Why does it matter?
There are a range of reasons why we believe civil partnerships should be available to all couples, regardless of sex or sexual orientation.
It is a core principle of democracy that all people should be equal before the law. The current ban on different-sex couples accessing civil partnerships is at odds with this principle, and contravenes the UK’s main equality and human rights law. The ban must be lifted to ensure the principle of ‘equality before the law’ is upheld.
A modern alternative to marriage
Many people would like to have their partnerships legally recognised, but want to avoid the social expectations, pressures and traditions surrounding marriage and have the choice to enter into a more modern form of legal union.
A recent government consultation found that 20% of different-sex, unmarried people would prefer to form a civil partnership than marry or live together – current laws that prohibit this are outdated, unjust and discriminatory.
The family factor
In the UK today there are around 2.9 million different-sex couples that live together without being married, 39% of whom have dependent children. This number has doubled in the last 15 years according to official figures. Some of these couples don’t want to make a legal commitment, some are unaware of their lack of rights if they don’t, and others chose not to marry because they object to the history and trappings of the institution.
Extending the right to civil partnerships to different-sex couples would help this latter group access greater legal protections for their family. Whilst it would not address the inequalities faced by families who do not choose legal union, or those that are unaware of their lack of rights if they don’t, it would be an important step in the right direction to giving all families full choice and protection under the law.
The feminism factor
Many of those who support equality between women and men view marriage as a sexist institution – typified by traditions such as the father ‘giving the bride away’ to the husband, or the bride playing the role of ‘unspoiled’ virgin though the wearing of white. Whilst some people choose to do away with such symbolism, many other different-sex couples seeking legal union would prefer to drop the sexist associations of marriage entirely and form a civil partnership instead.
For LGBT+ equality

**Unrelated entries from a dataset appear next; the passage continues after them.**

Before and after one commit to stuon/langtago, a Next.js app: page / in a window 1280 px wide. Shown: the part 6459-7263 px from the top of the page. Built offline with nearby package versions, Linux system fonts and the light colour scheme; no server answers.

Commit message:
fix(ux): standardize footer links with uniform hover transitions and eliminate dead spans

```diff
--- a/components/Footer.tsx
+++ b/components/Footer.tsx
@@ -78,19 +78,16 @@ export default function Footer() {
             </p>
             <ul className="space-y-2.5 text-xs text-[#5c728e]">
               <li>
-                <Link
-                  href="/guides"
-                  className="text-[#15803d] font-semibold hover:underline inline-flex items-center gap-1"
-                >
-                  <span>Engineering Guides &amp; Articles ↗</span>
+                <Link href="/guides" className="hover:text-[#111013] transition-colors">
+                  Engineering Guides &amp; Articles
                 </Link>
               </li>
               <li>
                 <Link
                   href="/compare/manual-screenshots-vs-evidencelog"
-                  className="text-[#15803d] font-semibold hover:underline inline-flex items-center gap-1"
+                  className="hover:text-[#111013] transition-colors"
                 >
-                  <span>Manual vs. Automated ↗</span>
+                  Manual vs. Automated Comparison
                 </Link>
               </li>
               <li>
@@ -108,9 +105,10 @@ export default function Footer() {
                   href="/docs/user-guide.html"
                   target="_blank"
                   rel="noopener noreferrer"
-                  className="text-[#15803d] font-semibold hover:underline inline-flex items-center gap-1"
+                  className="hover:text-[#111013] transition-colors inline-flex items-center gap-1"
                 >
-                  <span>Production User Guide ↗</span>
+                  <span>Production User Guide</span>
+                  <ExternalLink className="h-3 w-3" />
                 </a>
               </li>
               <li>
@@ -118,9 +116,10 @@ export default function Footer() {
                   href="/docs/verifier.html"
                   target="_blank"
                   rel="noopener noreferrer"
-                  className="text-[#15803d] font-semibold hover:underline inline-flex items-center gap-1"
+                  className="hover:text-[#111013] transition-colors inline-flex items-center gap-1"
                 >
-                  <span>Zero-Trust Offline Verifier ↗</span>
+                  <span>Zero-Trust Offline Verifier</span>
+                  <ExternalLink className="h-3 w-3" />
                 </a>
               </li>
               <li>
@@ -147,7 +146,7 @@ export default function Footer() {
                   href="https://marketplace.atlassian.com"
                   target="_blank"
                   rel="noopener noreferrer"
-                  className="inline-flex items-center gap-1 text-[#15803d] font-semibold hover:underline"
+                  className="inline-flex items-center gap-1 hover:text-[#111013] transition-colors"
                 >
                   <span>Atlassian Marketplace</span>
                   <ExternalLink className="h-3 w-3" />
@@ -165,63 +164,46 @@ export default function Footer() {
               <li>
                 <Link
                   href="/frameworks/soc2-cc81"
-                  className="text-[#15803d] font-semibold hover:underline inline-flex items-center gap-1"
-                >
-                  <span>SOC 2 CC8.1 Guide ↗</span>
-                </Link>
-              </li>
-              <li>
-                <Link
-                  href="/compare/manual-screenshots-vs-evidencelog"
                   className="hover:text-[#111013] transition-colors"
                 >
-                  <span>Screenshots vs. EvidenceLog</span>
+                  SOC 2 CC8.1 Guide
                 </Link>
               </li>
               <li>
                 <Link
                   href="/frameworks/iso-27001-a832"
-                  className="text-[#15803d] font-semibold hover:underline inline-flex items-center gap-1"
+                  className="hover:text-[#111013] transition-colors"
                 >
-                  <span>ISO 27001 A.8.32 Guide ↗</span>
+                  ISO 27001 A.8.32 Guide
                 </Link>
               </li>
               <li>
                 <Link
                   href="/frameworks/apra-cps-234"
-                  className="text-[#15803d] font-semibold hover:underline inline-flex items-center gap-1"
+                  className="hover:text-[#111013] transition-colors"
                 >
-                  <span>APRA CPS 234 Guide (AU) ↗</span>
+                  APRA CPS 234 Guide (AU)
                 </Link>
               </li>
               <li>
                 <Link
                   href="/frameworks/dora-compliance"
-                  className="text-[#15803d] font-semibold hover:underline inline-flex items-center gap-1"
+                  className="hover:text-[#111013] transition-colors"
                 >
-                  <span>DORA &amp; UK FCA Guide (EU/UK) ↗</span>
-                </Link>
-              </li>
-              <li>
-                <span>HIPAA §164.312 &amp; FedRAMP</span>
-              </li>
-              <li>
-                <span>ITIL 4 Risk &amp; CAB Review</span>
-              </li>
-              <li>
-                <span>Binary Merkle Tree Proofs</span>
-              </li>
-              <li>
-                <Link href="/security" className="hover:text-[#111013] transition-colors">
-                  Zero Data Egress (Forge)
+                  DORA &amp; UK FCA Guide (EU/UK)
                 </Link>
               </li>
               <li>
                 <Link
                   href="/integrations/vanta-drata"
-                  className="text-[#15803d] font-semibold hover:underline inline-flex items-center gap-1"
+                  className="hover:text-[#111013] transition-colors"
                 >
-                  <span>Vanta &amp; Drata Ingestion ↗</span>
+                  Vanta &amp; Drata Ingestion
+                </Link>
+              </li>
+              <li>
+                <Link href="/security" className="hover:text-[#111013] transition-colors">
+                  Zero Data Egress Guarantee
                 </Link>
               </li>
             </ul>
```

Limiting civil partnerships to same-sex couples risks reinforcing the idea that marriage is, first and foremost, a heterosexual institution. Maintaining a separate same-sex only regime implies that there is something different or wrong about same-sex relationships. If they are equal, it is logical that both regimes should be open to all regardless of sex or sexual orientation.